Task statement ->
Sort through the listing below and keep each line with the word "Agency". Copy those.

•••

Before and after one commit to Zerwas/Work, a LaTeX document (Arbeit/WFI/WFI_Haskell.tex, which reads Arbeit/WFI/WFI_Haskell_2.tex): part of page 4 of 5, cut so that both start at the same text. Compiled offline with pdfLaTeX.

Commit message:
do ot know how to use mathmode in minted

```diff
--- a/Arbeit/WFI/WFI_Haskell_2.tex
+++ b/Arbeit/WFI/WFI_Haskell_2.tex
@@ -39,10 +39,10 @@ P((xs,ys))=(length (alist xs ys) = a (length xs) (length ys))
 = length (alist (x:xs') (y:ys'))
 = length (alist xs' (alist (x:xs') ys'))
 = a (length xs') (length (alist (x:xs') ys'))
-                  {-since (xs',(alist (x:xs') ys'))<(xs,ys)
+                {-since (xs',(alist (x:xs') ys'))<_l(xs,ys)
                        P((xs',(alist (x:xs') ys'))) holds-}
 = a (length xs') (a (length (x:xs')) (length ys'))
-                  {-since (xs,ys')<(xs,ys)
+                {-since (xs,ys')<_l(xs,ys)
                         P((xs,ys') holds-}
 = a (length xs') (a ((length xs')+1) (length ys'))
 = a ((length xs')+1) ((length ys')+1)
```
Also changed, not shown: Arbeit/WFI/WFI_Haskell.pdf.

•••

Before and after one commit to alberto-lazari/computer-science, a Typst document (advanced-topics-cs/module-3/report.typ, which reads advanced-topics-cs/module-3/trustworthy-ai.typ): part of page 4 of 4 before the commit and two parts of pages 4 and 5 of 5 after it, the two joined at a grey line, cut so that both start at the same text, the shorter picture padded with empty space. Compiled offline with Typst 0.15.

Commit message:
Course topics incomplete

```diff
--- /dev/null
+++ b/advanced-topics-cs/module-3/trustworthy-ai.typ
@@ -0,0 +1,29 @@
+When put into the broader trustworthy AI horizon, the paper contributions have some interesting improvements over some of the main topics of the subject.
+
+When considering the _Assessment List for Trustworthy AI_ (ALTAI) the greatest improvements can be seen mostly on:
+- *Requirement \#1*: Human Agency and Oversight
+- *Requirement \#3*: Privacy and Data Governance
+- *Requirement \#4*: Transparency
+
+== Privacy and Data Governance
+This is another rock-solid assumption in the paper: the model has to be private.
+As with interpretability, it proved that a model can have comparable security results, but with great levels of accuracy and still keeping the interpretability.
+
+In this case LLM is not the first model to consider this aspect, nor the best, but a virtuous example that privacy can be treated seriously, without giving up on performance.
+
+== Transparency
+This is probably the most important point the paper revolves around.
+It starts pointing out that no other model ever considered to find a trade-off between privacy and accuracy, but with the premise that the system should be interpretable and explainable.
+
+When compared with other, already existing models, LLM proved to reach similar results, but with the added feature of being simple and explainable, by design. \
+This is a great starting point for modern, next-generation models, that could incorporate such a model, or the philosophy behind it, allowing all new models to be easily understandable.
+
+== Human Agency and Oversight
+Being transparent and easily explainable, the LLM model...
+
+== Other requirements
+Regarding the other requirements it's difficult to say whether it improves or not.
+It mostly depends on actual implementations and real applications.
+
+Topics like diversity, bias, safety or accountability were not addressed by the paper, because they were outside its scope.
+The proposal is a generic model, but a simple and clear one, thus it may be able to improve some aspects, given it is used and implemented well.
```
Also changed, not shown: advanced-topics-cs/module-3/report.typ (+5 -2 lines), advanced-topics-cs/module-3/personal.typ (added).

•••

Your solution ->
+- *Requirement \#1*: Human Agency and Oversight
+== Human Agency and Oversight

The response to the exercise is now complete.